Dataset excerpts:
========================================================================

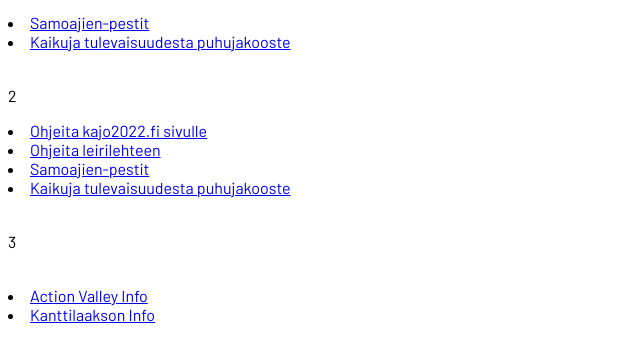
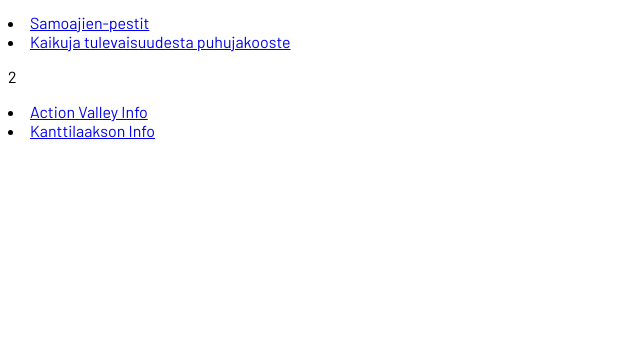
Before and after one commit to justusBerner/Kajo2022-docs, a plain HTML site: page index.html in a window 1280 px wide. Shown: the part 103-464 px from the top of the page, without its empty margins (0-640 px from the left). Drawn offline with Linux system fonts and the light colour scheme.

```diff
--- a/index.html
+++ b/index.html
@@ -13,21 +13,11 @@
 <div class="sisalto">
     <li><a href="./pestit/Samoajien pestit.pdf">Samoajien-pestit</a></li>
     <li><a href="./pestit/Kaikuja_tulevaisuudesta_puhujakooste.pdf">Kaikuja tulevaisuudesta puhujakooste</a></li>
-    <br>
     <p>2 </p>
-    </div>
-<div class="sisalto">
-    <li><a href="./web/">Ohjeita kajo2022.fi sivulle</a></li>
-    <li><a href="./web/">Ohjeita leirilehteen </a></li>
-
-    <div class="sisalto">
-        <li><a href="./pestit/Samoajien pestit.pdf">Samoajien-pestit</a></li>
-        <li><a href="./pestit/Kaikuja_tulevaisuudesta_puhujakooste.pdf">Kaikuja tulevaisuudesta puhujakooste</a></li>
-        <br>
-        <p>3 </p>
-        <br>
         <li><a href="./web/Action_Valley_info .pdf">Action Valley Info</a></li>
         <li><a href="./web/Kanttilaakson_info.pdf">Kanttilaakson Info</a></li>
         </div>
+    </div>
+
 </body>
 </html>
```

========================================================================

Your objective:
Where does "href" occur in the data? Copy each line that has it.

Answer to the exercise:
     <li><a href="./pestit/Samoajien pestit.pdf">Samoajien-pestit</a></li>
     <li><a href="./pestit/Kaikuja_tulevaisuudesta_puhujakooste.pdf">Kaikuja tulevaisuudesta puhujakooste</a></li>
-    <li><a href="./web/">Ohjeita kajo2022.fi sivulle</a></li>
-    <li><a href="./web/">Ohjeita leirilehteen </a></li>
-        <li><a href="./pestit/Samoajien pestit.pdf">Samoajien-pestit</a></li>
-        <li><a href="./pestit/Kaikuja_tulevaisuudesta_puhujakooste.pdf">Kaikuja tulevaisuudesta puhujakooste</a></li>
         <li><a href="./web/Action_Valley_info .pdf">Action Valley Info</a></li>
         <li><a href="./web/Kanttilaakson_info.pdf">Kanttilaakson Info</a></li>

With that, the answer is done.